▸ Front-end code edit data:

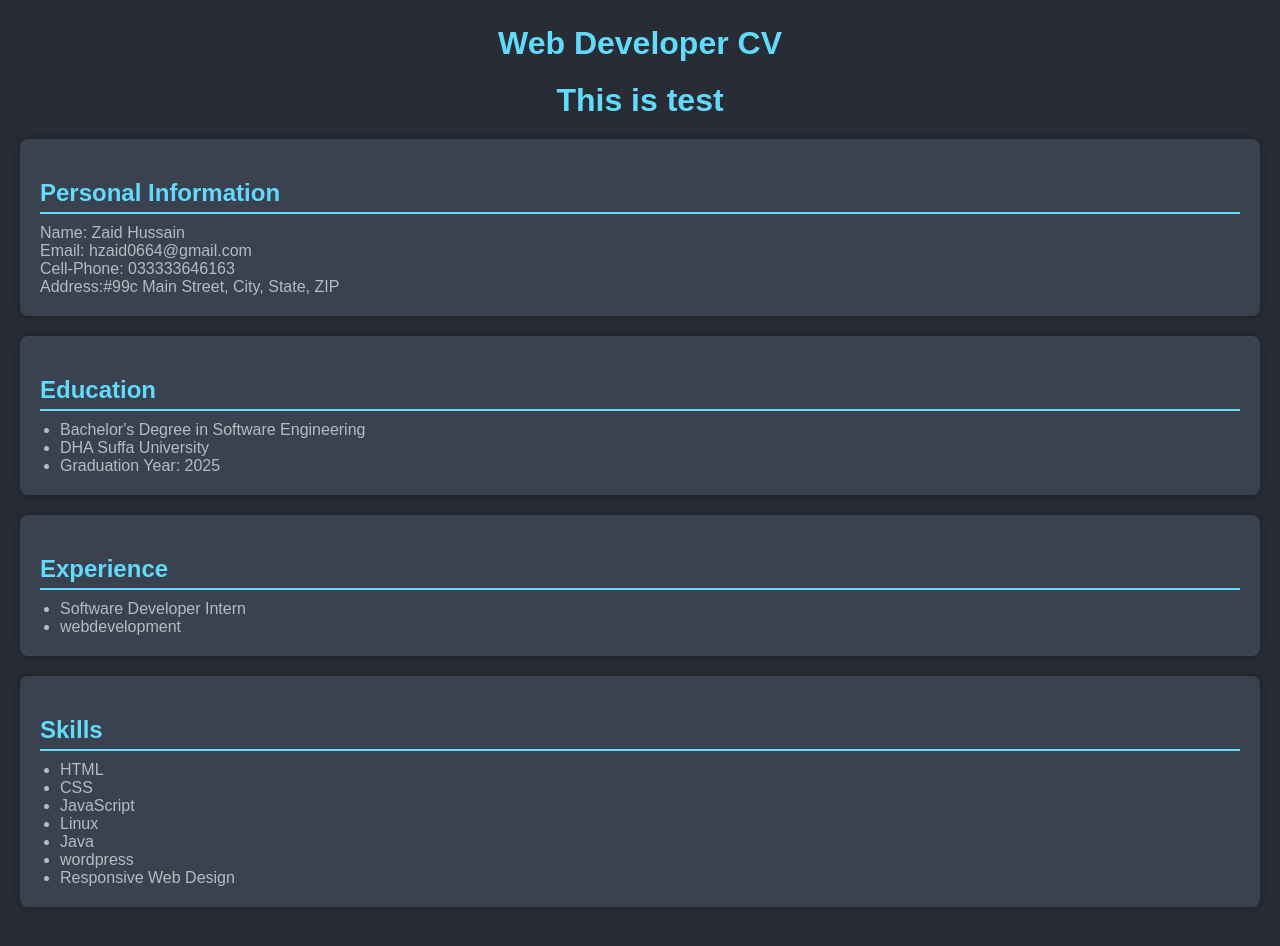
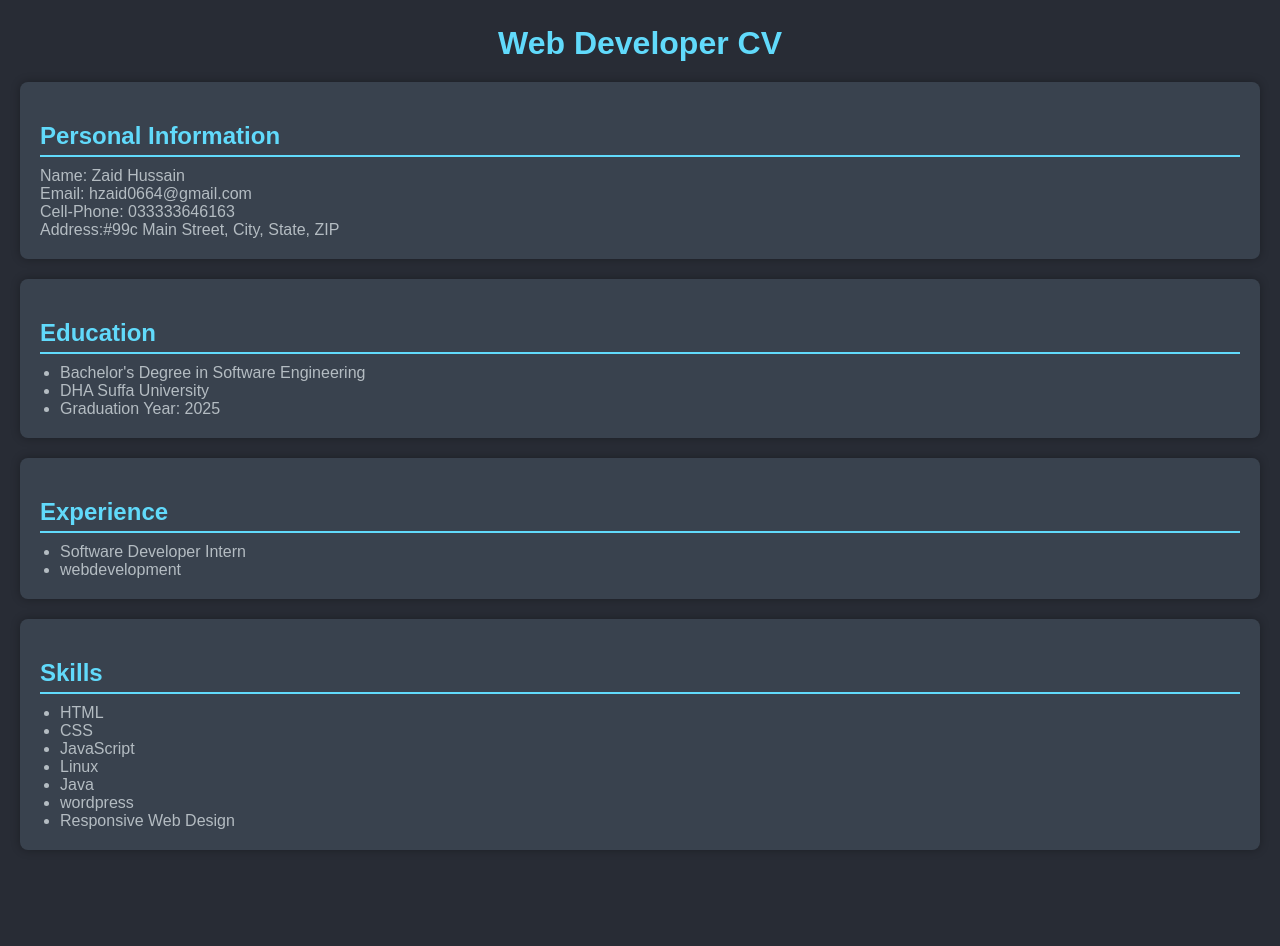
Before and after one commit to CiitwahITOnline/cv, a plain HTML site: page index.html in a window 1280 px wide. After the commit the page ends 890 px from the top, so only its background shows below. Drawn offline with Linux system fonts and the light colour scheme.

Commit message:
Update index.html

```diff
--- a/index.html
+++ b/index.html
@@ -8,7 +8,6 @@
 </head>
 <body>
     <h1>Web Developer CV</h1>
-    <h1>This is test</h1>
     <div class="section">
         <h2>Personal Information</h2>
         <p>Name: Zaid  Hussain </p>
```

▸ What needs to be done: Return the data above unchanged. Pictures are not part of the copy.

▸ Solution:
Before and after one commit to CiitwahITOnline/cv, a plain HTML site: page index.html in a window 1280 px wide. After the commit the page ends 890 px from the top, so only its background shows below. Drawn offline with Linux system fonts and the light colour scheme.

Commit message:
Update index.html

```diff
--- a/index.html
+++ b/index.html
@@ -8,7 +8,6 @@
 </head>
 <body>
     <h1>Web Developer CV</h1>
-    <h1>This is test</h1>
     <div class="section">
         <h2>Personal Information</h2>
         <p>Name: Zaid  Hussain </p>
```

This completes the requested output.